Most insulation recommendations are formulated for wood-frame houses. The wood itself has an R-value, or insulation value, of a little more than 4. However, wood studs are widely spaced in most construction, and that gap must be filled with insulative material to prevent heat from passing through the wall. The US Department of Energy recommends at least R-25 to R-60, or 8 to 19 inches of fiberglass insulation, in all wood-framed homes. Concrete naturally has an R-value of 1.1 per inch (more for lightweight block). Filling the block cavities with foam or vermiculite insulation can help reduce the amount of insulation required on the interior walls. Concrete's thermal mass, which can store heat from the sun, can also offset its much lower R-value.

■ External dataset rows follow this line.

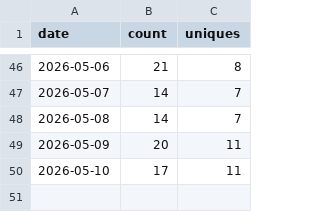
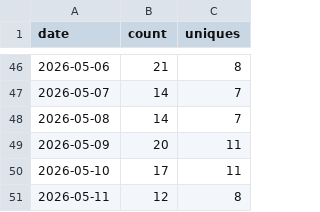
Before and after one commit to lakshgk/distill, a CSV file: data/traffic/clones.csv, drawn as a sheet; only a part is shown, gaps mark what is left out; the diff names each change by its address in the sheet, - before the commit and + after, or states it on an @@ line.

```diff
--- a/data/traffic/clones.csv
+++ b/data/traffic/clones.csv
+row 51: 2026-05-11 | 12 | 8
```
Also changed, not shown: data/traffic/popular_paths.csv, data/traffic/referrers.csv, 2 other files.
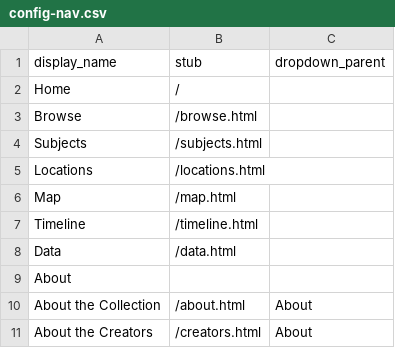
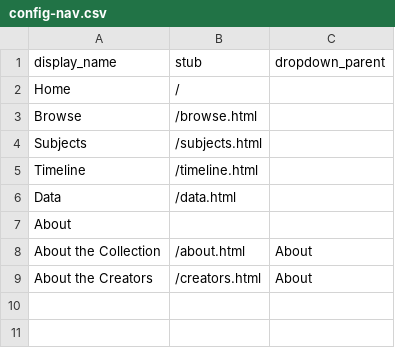
Before and after one commit to tsstrong/squishmallow, a CSV file: _data/config-nav.csv, drawn as a sheet.

Commit message:
Update config-nav.csv

```diff
--- a/_data/config-nav.csv
+++ b/_data/config-nav.csv
@@ -4,4 +4,2 @@ Browse,/browse.html
 Subjects,/subjects.html
-Locations,/locations.html
-Map,/map.html
 Timeline,/timeline.html
```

Like other masonry materials, concrete block is fire and termite-resistant. Its insect resistance makes it a popular building material in the American Southeast, where wood-eating insects are common. However, a block house may still have wooden elements that are subject to insect damage. According to Old House Web, concrete block has a life expectancy of around 100 years. Wood frames vary significantly in lifespan, since they deteriorate more quickly in moist conditions, but can last as long as block if properly maintained.
Both wood and concrete block have significant environmental impact. Wood dimensional lumber comes from harvested trees, a renewable resource, but may need more frequent replacement and repair than block. Concrete block is extremely durable, but requires significant energy to produce, since concrete is made in large, high-temperature kilns. Concrete is heavier and more resource-intensive to transport. Both materials can be recycled – wood into particle board and similar products, and concrete into aggregate material for new concrete.
- US Department of Housing and Urban Development: Steel Vs. Wood
- “Concrete Homes”; Concrete Masonry Receives a Warm Embrace; Leslie Lichtenberg
- US Department of Energy: Recommended Levels of Insulation
- US Department of Energy: Concrete Block Insulation
- “Concrete Homes”; Building Your Concrete Home: Part 1; Carole McMichael
- Old House Web: Life Expectancy
- Colorado Energy: R-Value Table
G.D. Palmer is a freelance writer and illustrator living in Milwaukee, Wis. She has been producing print and Web content for various organizations since 1998 and has been freelancing full-time since 2007. Palmer holds a Bachelor of Arts degree in writing and studio art from Beloit College in Beloit, Wis.